→ Exercise brief:
Down to the last line, repeat the records exactly.

Data items
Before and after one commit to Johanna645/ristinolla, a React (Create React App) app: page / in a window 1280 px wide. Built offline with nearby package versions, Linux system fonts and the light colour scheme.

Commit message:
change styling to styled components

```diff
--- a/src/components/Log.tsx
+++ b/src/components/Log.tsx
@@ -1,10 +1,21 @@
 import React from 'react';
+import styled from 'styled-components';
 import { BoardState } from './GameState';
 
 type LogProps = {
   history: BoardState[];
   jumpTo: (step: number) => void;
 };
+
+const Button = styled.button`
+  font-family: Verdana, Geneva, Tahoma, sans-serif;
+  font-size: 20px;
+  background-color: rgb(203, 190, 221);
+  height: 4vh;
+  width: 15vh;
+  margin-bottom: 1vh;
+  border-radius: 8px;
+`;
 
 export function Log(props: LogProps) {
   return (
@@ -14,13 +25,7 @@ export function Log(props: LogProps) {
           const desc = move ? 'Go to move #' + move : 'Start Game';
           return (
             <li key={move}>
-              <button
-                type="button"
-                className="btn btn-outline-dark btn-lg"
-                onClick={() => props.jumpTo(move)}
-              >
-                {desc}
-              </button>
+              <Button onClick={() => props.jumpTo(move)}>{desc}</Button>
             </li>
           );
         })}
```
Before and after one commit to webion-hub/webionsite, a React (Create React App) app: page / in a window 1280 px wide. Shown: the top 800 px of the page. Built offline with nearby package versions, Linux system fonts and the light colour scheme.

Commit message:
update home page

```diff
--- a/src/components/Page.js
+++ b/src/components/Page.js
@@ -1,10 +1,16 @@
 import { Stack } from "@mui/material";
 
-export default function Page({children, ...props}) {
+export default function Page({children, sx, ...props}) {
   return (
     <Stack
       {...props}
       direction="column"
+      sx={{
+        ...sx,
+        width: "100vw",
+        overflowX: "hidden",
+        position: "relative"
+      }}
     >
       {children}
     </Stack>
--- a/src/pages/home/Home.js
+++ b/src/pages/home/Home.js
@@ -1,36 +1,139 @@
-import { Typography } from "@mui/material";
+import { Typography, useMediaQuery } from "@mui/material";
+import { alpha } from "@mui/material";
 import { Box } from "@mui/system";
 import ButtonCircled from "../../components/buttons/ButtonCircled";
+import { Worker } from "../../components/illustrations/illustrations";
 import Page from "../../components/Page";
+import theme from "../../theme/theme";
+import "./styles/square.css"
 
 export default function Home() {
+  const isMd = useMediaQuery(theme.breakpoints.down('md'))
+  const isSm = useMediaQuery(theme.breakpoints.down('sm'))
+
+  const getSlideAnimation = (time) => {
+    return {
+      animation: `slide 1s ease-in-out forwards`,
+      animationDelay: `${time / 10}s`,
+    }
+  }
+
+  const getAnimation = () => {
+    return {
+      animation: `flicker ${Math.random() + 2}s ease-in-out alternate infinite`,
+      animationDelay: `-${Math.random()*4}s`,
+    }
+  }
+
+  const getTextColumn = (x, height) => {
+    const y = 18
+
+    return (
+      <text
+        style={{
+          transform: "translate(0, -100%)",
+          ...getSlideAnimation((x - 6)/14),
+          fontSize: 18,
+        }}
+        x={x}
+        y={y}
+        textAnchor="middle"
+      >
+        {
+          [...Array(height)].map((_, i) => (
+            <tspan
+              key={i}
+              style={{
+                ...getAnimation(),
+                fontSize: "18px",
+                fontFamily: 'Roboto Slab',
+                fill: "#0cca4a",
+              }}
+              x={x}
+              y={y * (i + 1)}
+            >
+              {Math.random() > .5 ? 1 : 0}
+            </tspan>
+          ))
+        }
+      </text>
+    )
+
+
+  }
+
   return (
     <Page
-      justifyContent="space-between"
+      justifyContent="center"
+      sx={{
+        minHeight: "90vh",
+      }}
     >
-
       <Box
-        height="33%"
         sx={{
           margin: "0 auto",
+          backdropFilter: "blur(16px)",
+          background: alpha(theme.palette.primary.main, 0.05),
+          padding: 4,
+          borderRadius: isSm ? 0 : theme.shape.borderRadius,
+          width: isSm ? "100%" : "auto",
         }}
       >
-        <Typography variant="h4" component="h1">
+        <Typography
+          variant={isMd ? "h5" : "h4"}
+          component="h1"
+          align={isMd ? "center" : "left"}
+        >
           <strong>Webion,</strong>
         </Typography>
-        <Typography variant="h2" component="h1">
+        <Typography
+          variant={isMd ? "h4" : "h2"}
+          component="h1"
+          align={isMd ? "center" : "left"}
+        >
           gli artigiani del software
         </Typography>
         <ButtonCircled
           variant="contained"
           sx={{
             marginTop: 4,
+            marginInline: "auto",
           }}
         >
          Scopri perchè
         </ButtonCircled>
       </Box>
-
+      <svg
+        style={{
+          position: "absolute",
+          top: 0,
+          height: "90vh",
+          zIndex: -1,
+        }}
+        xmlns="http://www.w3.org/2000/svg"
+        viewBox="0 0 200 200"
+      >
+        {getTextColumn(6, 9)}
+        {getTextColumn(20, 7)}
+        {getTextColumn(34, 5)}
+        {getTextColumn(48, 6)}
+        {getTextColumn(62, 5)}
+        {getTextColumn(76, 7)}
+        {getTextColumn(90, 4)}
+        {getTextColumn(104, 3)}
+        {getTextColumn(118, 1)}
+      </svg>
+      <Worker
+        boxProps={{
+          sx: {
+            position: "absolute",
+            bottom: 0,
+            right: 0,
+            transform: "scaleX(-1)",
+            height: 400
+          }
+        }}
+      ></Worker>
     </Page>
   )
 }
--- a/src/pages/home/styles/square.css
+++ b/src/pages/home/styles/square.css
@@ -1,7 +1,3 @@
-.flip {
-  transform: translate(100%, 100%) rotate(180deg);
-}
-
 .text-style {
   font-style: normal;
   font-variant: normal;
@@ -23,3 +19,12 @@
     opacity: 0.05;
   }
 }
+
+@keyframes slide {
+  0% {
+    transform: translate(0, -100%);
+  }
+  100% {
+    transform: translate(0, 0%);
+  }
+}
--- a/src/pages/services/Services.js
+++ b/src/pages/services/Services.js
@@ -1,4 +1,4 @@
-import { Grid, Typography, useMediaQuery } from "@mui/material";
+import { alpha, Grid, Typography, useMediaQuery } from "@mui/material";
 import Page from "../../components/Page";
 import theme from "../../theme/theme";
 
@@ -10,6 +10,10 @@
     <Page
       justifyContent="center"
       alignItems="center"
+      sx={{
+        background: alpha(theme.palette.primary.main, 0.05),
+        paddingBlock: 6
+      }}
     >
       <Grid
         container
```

→ Written solution:
Before and after one commit to Johanna645/ristinolla, a React (Create React App) app: page / in a window 1280 px wide. Built offline with nearby package versions, Linux system fonts and the light colour scheme.

Commit message:
change styling to styled components

```diff
--- a/src/components/Log.tsx
+++ b/src/components/Log.tsx
@@ -1,10 +1,21 @@
 import React from 'react';
+import styled from 'styled-components';
 import { BoardState } from './GameState';
 
 type LogProps = {
   history: BoardState[];
   jumpTo: (step: number) => void;
 };
+
+const Button = styled.button`
+  font-family: Verdana, Geneva, Tahoma, sans-serif;
+  font-size: 20px;
+  background-color: rgb(203, 190, 221);
+  height: 4vh;
+  width: 15vh;
+  margin-bottom: 1vh;
+  border-radius: 8px;
+`;
 
 export function Log(props: LogProps) {
   return (
@@ -14,13 +25,7 @@ export function Log(props: LogProps) {
           const desc = move ? 'Go to move #' + move : 'Start Game';
           return (
             <li key={move}>
-              <button
-                type="button"
-                className="btn btn-outline-dark btn-lg"
-                onClick={() => props.jumpTo(move)}
-              >
-                {desc}
-              </button>
+              <Button onClick={() => props.jumpTo(move)}>{desc}</Button>
             </li>
           );
         })}
```
Before and after one commit to webion-hub/webionsite, a React (Create React App) app: page / in a window 1280 px wide. Shown: the top 800 px of the page. Built offline with nearby package versions, Linux system fonts and the light colour scheme.

Commit message:
update home page

```diff
--- a/src/components/Page.js
+++ b/src/components/Page.js
@@ -1,10 +1,16 @@
 import { Stack } from "@mui/material";
 
-export default function Page({children, ...props}) {
+export default function Page({children, sx, ...props}) {
   return (
     <Stack
       {...props}
       direction="column"
+      sx={{
+        ...sx,
+        width: "100vw",
+        overflowX: "hidden",
+        position: "relative"
+      }}
     >
       {children}
     </Stack>
--- a/src/pages/home/Home.js
+++ b/src/pages/home/Home.js
@@ -1,36 +1,139 @@
-import { Typography } from "@mui/material";
+import { Typography, useMediaQuery } from "@mui/material";
+import { alpha } from "@mui/material";
 import { Box } from "@mui/system";
 import ButtonCircled from "../../components/buttons/ButtonCircled";
+import { Worker } from "../../components/illustrations/illustrations";
 import Page from "../../components/Page";
+import theme from "../../theme/theme";
+import "./styles/square.css"
 
 export default function Home() {
+  const isMd = useMediaQuery(theme.breakpoints.down('md'))
+  const isSm = useMediaQuery(theme.breakpoints.down('sm'))
+
+  const getSlideAnimation = (time) => {
+    return {
+      animation: `slide 1s ease-in-out forwards`,
+      animationDelay: `${time / 10}s`,
+    }
+  }
+
+  const getAnimation = () => {
+    return {
+      animation: `flicker ${Math.random() + 2}s ease-in-out alternate infinite`,
+      animationDelay: `-${Math.random()*4}s`,
+    }
+  }
+
+  const getTextColumn = (x, height) => {
+    const y = 18
+
+    return (
+      <text
+        style={{
+          transform: "translate(0, -100%)",
+          ...getSlideAnimation((x - 6)/14),
+          fontSize: 18,
+        }}
+        x={x}
+        y={y}
+        textAnchor="middle"
+      >
+        {
+          [...Array(height)].map((_, i) => (
+            <tspan
+              key={i}
+              style={{
+                ...getAnimation(),
+                fontSize: "18px",
+                fontFamily: 'Roboto Slab',
+                fill: "#0cca4a",
+              }}
+              x={x}
+              y={y * (i + 1)}
+            >
+              {Math.random() > .5 ? 1 : 0}
+            </tspan>
+          ))
+        }
+      </text>
+    )
+
+
+  }
+
   return (
     <Page
-      justifyContent="space-between"
+      justifyContent="center"
+      sx={{
+        minHeight: "90vh",
+      }}
     >
-
       <Box
-        height="33%"
         sx={{
           margin: "0 auto",
+          backdropFilter: "blur(16px)",
+          background: alpha(theme.palette.primary.main, 0.05),
+          padding: 4,
+          borderRadius: isSm ? 0 : theme.shape.borderRadius,
+          width: isSm ? "100%" : "auto",
         }}
       >
-        <Typography variant="h4" component="h1">
+        <Typography
+          variant={isMd ? "h5" : "h4"}
+          component="h1"
+          align={isMd ? "center" : "left"}
+        >
           <strong>Webion,</strong>
         </Typography>
-        <Typography variant="h2" component="h1">
+        <Typography
+          variant={isMd ? "h4" : "h2"}
+          component="h1"
+          align={isMd ? "center" : "left"}
+        >
           gli artigiani del software
         </Typography>
         <ButtonCircled
           variant="contained"
           sx={{
             marginTop: 4,
+            marginInline: "auto",
           }}
         >
          Scopri perchè
         </ButtonCircled>
       </Box>
-
+      <svg
+        style={{
+          position: "absolute",
+          top: 0,
+          height: "90vh",
+          zIndex: -1,
+        }}
+        xmlns="http://www.w3.org/2000/svg"
+        viewBox="0 0 200 200"
+      >
+        {getTextColumn(6, 9)}
+        {getTextColumn(20, 7)}
+        {getTextColumn(34, 5)}
+        {getTextColumn(48, 6)}
+        {getTextColumn(62, 5)}
+        {getTextColumn(76, 7)}
+        {getTextColumn(90, 4)}
+        {getTextColumn(104, 3)}
+        {getTextColumn(118, 1)}
+      </svg>
+      <Worker
+        boxProps={{
+          sx: {
+            position: "absolute",
+            bottom: 0,
+            right: 0,
+            transform: "scaleX(-1)",
+            height: 400
+          }
+        }}
+      ></Worker>
     </Page>
   )
 }
--- a/src/pages/home/styles/square.css
+++ b/src/pages/home/styles/square.css
@@ -1,7 +1,3 @@
-.flip {
-  transform: translate(100%, 100%) rotate(180deg);
-}
-
 .text-style {
   font-style: normal;
   font-variant: normal;
@@ -23,3 +19,12 @@
     opacity: 0.05;
   }
 }
+
+@keyframes slide {
+  0% {
+    transform: translate(0, -100%);
+  }
+  100% {
+    transform: translate(0, 0%);
+  }
+}
--- a/src/pages/services/Services.js
+++ b/src/pages/services/Services.js
@@ -1,4 +1,4 @@
-import { Grid, Typography, useMediaQuery } from "@mui/material";
+import { alpha, Grid, Typography, useMediaQuery } from "@mui/material";
 import Page from "../../components/Page";
 import theme from "../../theme/theme";
 
@@ -10,6 +10,10 @@
     <Page
       justifyContent="center"
       alignItems="center"
+      sx={{
+        background: alpha(theme.palette.primary.main, 0.05),
+        paddingBlock: 6
+      }}
     >
       <Grid
         container
```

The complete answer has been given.